=== RECORDS SHOWN ===

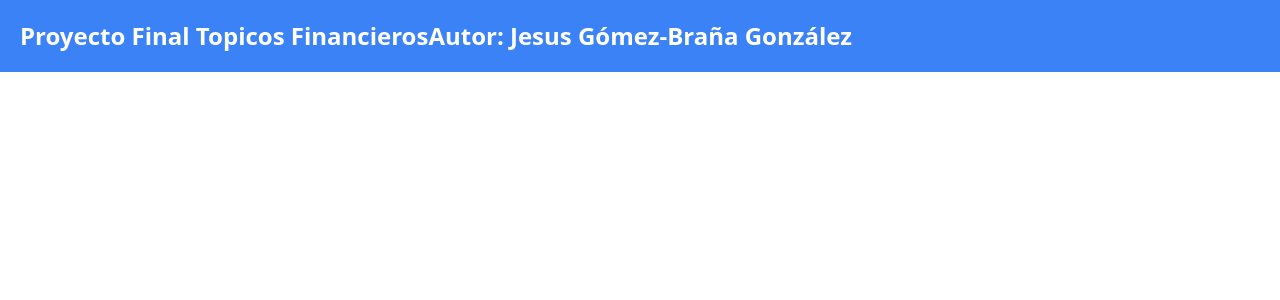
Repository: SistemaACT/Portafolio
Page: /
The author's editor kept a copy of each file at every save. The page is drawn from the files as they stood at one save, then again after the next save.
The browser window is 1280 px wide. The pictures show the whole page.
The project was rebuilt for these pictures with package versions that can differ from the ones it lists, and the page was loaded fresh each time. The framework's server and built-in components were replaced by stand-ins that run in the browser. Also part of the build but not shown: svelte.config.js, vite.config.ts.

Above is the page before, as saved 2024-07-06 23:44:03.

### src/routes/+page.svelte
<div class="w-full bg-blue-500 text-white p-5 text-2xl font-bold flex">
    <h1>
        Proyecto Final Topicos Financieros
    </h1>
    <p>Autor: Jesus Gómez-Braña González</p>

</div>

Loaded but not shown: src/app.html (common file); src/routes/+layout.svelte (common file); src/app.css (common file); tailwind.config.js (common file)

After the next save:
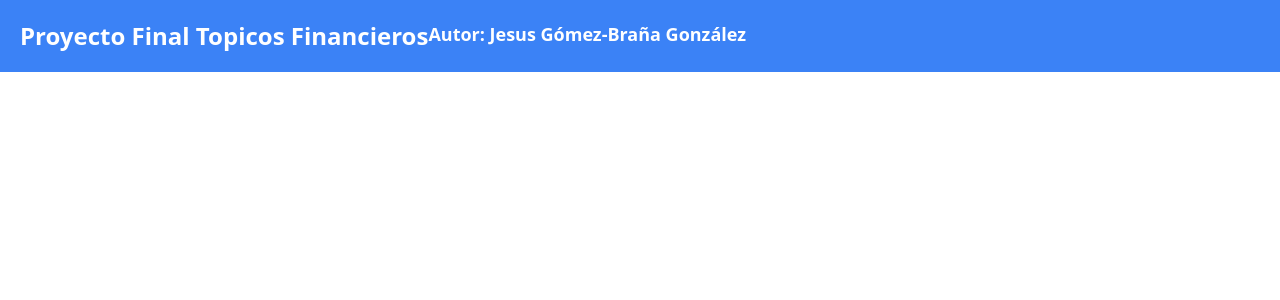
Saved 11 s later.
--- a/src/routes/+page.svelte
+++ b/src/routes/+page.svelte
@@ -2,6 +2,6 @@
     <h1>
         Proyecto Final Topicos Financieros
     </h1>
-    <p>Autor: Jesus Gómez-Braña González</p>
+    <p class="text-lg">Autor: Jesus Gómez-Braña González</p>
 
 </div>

===
=== RECORDS SHOWN ===

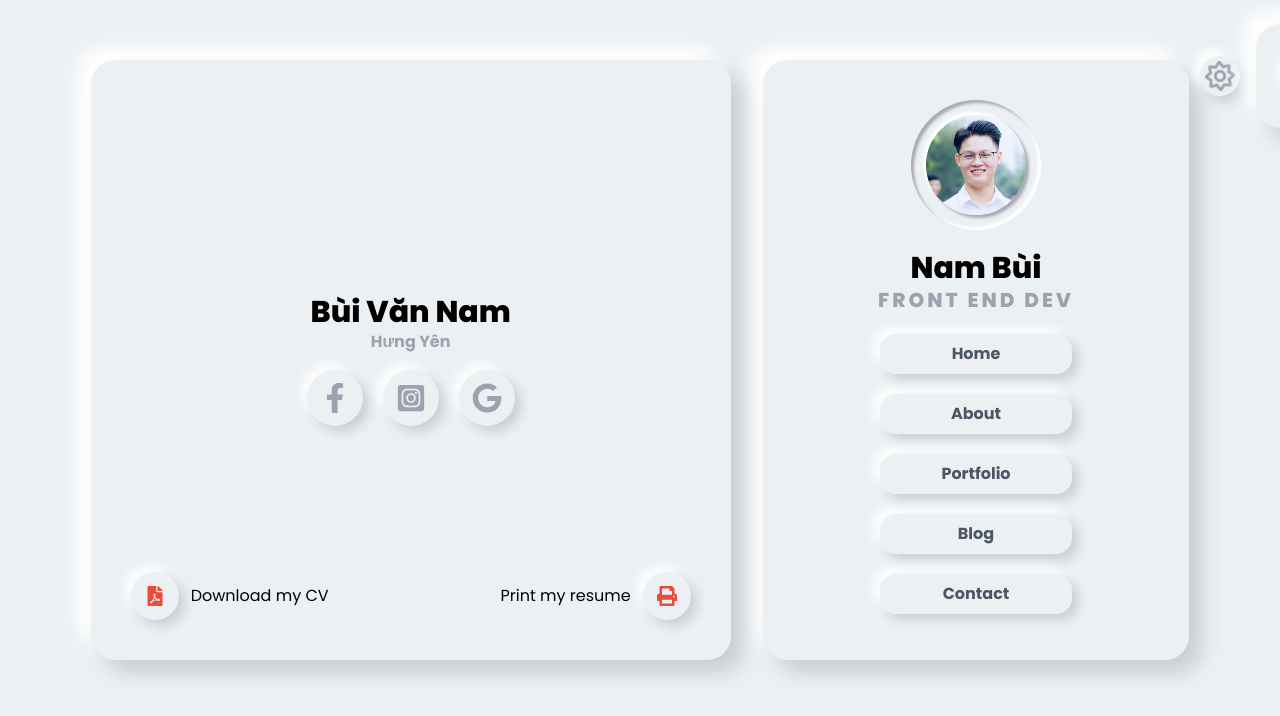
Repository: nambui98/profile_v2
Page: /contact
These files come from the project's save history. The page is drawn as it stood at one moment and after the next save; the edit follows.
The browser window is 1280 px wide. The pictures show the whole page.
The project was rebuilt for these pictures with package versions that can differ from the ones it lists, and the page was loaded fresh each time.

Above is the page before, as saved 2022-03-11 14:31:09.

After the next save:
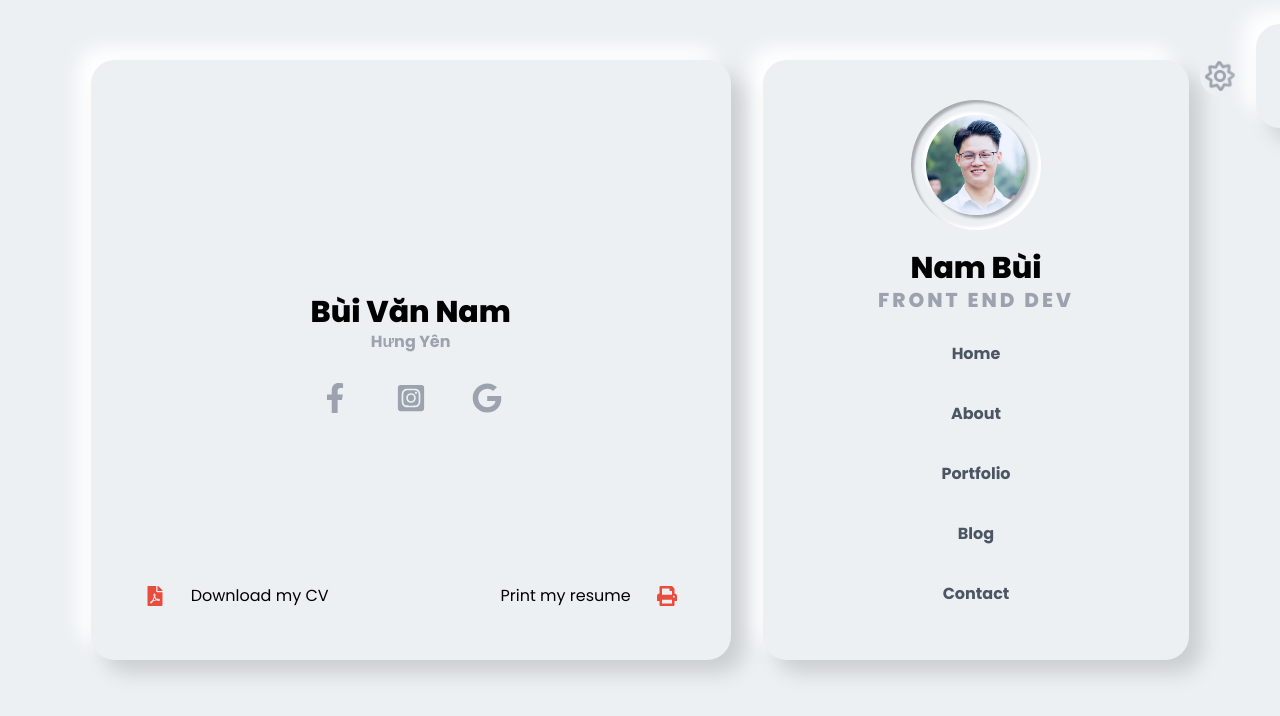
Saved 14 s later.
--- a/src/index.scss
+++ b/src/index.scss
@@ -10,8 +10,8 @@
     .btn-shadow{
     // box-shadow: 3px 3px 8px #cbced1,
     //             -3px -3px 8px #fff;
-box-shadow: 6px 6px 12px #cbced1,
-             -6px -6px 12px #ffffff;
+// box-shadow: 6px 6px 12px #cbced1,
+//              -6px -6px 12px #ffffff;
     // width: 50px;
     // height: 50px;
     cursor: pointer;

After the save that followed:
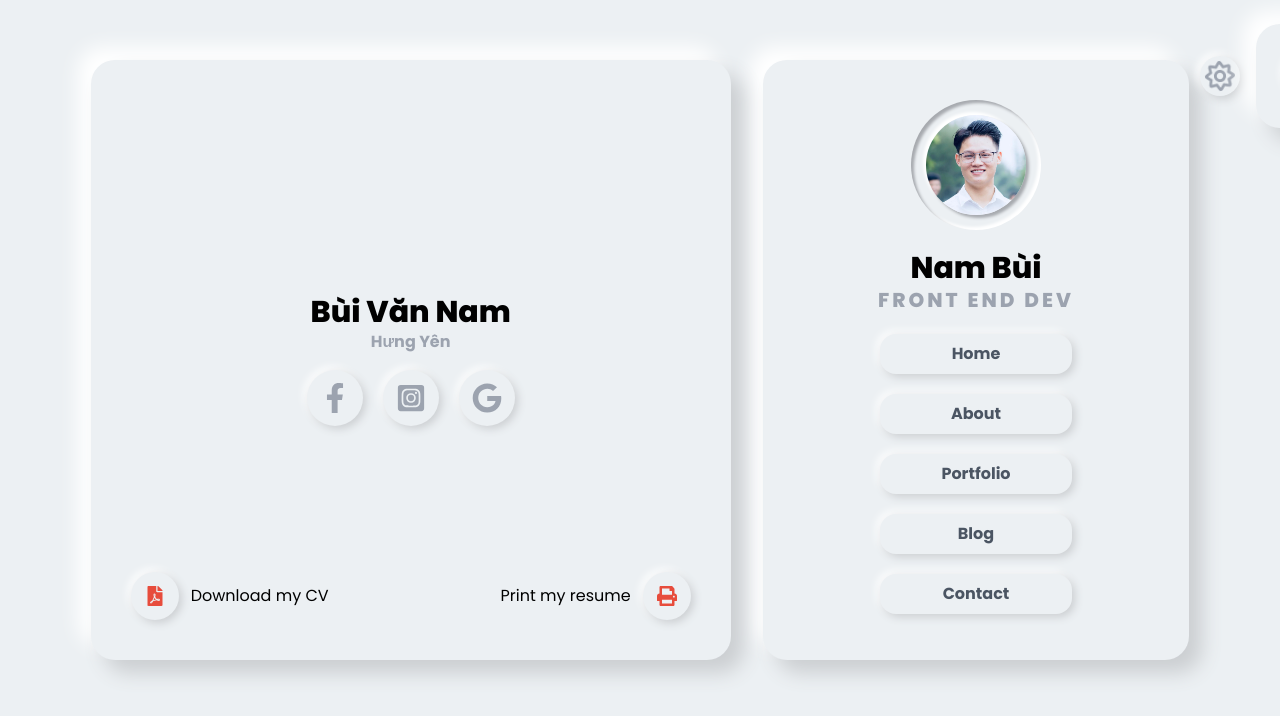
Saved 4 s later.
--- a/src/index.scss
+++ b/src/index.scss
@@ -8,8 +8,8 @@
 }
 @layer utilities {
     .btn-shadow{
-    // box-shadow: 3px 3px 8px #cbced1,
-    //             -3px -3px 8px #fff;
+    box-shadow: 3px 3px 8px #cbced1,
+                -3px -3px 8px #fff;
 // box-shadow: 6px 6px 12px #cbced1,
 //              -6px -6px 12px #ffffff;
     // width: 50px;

===

EXERCISE AIM:
Copy out, from the material above, each line in which the string "shadow" is found.

EXERCISE SOLUTION:
     .btn-shadow{
     // box-shadow: 3px 3px 8px #cbced1,
-box-shadow: 6px 6px 12px #cbced1,
+// box-shadow: 6px 6px 12px #cbced1,
     .btn-shadow{
-    // box-shadow: 3px 3px 8px #cbced1,
+    box-shadow: 3px 3px 8px #cbced1,
 // box-shadow: 6px 6px 12px #cbced1,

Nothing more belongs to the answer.